And as soon as he had left them she burst out: “Now, quick! quick! It’s far nicer when there’s nobody but ourselves.”
Helene lifted her to a sitting posture, while Henri placed two pillows behind her to prop her up; and then, with the napkin spread before her and a plate on her knees, Jeanne waited, smiling.
“Shall I break the shell for you?” asked her mother.
“Yes, do, mamma.”
“And I will cut you three little bits of bread,” added the doctor.
“Oh! four; you’ll see if I don’t eat four.”
It was now the doctor’s turn to be addressed endearingly. When he gave her the first slice, she gripped his hand, and as she still clasped her mother’s, she rained kisses on both with the same passionate tenderness.

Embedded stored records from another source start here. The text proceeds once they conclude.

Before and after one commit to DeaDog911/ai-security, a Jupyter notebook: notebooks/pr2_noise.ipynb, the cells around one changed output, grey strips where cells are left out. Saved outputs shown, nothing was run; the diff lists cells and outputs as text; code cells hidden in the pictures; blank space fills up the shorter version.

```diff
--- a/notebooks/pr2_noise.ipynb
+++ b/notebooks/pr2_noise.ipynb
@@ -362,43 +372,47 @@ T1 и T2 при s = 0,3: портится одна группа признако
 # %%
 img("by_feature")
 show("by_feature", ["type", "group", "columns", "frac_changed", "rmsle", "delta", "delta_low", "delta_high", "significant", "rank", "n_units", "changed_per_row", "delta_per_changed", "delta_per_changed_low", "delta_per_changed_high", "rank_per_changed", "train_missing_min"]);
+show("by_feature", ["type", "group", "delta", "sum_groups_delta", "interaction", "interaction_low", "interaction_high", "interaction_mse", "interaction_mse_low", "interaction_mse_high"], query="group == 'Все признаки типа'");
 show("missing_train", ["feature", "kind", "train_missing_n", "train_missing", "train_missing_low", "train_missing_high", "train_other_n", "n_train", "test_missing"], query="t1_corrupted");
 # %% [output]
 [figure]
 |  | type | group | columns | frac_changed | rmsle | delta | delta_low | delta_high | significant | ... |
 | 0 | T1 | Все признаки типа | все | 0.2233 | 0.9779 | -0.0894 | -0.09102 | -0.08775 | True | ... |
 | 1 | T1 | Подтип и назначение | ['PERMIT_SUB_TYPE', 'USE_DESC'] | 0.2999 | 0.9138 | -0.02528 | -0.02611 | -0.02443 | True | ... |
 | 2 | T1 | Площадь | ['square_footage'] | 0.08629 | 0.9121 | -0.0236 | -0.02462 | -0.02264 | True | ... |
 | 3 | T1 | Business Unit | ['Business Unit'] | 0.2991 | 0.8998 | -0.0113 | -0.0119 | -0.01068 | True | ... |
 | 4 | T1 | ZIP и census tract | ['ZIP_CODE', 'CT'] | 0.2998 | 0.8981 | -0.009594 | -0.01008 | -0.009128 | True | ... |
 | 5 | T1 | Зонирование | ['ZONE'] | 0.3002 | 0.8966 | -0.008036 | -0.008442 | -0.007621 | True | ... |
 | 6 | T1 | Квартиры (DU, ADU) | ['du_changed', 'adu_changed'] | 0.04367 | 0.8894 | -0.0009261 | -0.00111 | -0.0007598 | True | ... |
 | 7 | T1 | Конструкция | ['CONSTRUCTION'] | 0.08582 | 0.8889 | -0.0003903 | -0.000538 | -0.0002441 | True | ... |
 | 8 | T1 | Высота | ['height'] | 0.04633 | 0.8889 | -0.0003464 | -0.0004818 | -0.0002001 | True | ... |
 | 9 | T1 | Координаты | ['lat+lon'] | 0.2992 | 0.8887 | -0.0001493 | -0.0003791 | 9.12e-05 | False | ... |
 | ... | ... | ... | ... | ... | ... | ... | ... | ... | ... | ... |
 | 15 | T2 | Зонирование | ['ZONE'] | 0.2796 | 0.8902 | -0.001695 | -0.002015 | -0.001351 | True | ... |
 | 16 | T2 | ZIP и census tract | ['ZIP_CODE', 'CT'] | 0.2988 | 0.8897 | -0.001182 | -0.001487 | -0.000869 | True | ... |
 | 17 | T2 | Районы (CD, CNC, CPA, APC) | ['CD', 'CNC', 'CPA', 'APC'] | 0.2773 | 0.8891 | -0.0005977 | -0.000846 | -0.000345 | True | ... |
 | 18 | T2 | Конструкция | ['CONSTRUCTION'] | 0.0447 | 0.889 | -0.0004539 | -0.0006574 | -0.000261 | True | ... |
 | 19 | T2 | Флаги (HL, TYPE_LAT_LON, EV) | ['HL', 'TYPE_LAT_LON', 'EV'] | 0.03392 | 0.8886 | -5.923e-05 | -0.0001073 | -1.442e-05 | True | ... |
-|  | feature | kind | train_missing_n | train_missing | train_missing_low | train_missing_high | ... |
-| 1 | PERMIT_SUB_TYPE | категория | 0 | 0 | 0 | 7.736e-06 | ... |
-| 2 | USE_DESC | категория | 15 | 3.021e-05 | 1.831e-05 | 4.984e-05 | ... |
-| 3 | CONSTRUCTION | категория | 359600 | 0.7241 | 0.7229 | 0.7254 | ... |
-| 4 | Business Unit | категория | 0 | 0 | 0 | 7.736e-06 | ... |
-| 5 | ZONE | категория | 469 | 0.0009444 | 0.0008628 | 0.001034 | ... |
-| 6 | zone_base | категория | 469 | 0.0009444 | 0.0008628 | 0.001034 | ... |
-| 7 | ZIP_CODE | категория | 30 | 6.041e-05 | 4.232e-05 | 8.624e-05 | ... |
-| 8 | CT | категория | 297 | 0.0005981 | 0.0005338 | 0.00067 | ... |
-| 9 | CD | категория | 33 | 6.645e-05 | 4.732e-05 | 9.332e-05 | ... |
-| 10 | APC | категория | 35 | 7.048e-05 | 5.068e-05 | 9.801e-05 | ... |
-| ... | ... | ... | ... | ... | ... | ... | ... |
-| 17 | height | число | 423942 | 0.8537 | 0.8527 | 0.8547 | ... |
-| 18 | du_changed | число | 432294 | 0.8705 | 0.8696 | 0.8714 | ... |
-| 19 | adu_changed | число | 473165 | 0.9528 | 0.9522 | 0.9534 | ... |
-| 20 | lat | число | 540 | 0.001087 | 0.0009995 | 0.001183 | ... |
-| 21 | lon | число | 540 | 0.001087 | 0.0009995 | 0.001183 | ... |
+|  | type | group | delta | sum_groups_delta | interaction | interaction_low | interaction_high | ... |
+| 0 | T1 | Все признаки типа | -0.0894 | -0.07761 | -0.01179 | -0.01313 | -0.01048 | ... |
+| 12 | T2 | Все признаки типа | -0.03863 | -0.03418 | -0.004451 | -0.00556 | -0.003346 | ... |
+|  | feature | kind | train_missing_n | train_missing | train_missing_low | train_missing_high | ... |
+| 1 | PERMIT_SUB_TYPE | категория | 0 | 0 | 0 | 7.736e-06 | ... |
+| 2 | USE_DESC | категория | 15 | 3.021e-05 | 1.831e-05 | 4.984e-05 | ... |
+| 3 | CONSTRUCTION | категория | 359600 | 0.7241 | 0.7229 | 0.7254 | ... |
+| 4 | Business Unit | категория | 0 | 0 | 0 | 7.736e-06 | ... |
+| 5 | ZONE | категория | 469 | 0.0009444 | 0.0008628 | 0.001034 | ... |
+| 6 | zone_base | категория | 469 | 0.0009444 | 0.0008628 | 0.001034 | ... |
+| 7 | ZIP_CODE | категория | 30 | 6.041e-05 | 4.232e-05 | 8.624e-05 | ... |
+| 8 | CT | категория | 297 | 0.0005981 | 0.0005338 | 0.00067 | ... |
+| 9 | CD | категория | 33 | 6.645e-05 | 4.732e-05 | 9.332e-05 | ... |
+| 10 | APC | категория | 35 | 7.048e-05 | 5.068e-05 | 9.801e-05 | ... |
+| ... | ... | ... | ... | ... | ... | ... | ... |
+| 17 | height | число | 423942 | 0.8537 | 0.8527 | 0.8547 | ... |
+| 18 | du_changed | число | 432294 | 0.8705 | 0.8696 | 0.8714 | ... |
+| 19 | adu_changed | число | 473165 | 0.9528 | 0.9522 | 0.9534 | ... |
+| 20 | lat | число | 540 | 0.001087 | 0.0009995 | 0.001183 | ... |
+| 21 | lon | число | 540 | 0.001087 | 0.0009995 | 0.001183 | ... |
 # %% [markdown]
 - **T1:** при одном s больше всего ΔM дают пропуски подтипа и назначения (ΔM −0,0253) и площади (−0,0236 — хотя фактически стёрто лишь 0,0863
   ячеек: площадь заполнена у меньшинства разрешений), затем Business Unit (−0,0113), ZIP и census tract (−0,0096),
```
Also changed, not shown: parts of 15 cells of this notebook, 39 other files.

“Come, come; you will have to be good,” entreated Helene, who observed that she was ready to burst into tears; “you must please us by eating your egg.”
At this Jeanne ventured to begin; but her frame was so enfeebled that with the second sippet of bread she declared herself wearied. As she swallowed each mouthful, she would say, with a smile, that her teeth were tender. Henri encouraged her, while Helene’s eyes were brimful of tears. Heaven! she saw her child eating! She watched the bread disappear, and the gradual consumption of this first egg thrilled her to the heart. To picture Jeanne stretched dead beneath the sheets was a vision of mortal terror; but now she was eating, and eating so prettily, with all an invalid’s characteristic dawdling and hesitancy!
“You won’t be angry, mamma? I’m doing my best. Why, I’m at my third bit of bread! Are you pleased?”
“Yes, my darling, quite pleased. Oh! you don’t know all the joy the sight gives me!”
And then, in the happiness with which she overflowed, Helene forgetfully leaned against Henri’s shoulder. Both laughed gleefully at the child, but over her face there suddenly crept a sullen flush; she gazed at them stealthily, and drooped her head, and refused to eat any more, her features glooming the while with distrust and anger. At last they had to lay her back in bed again.
Last updated Monday, December 22, 2014 at 10:56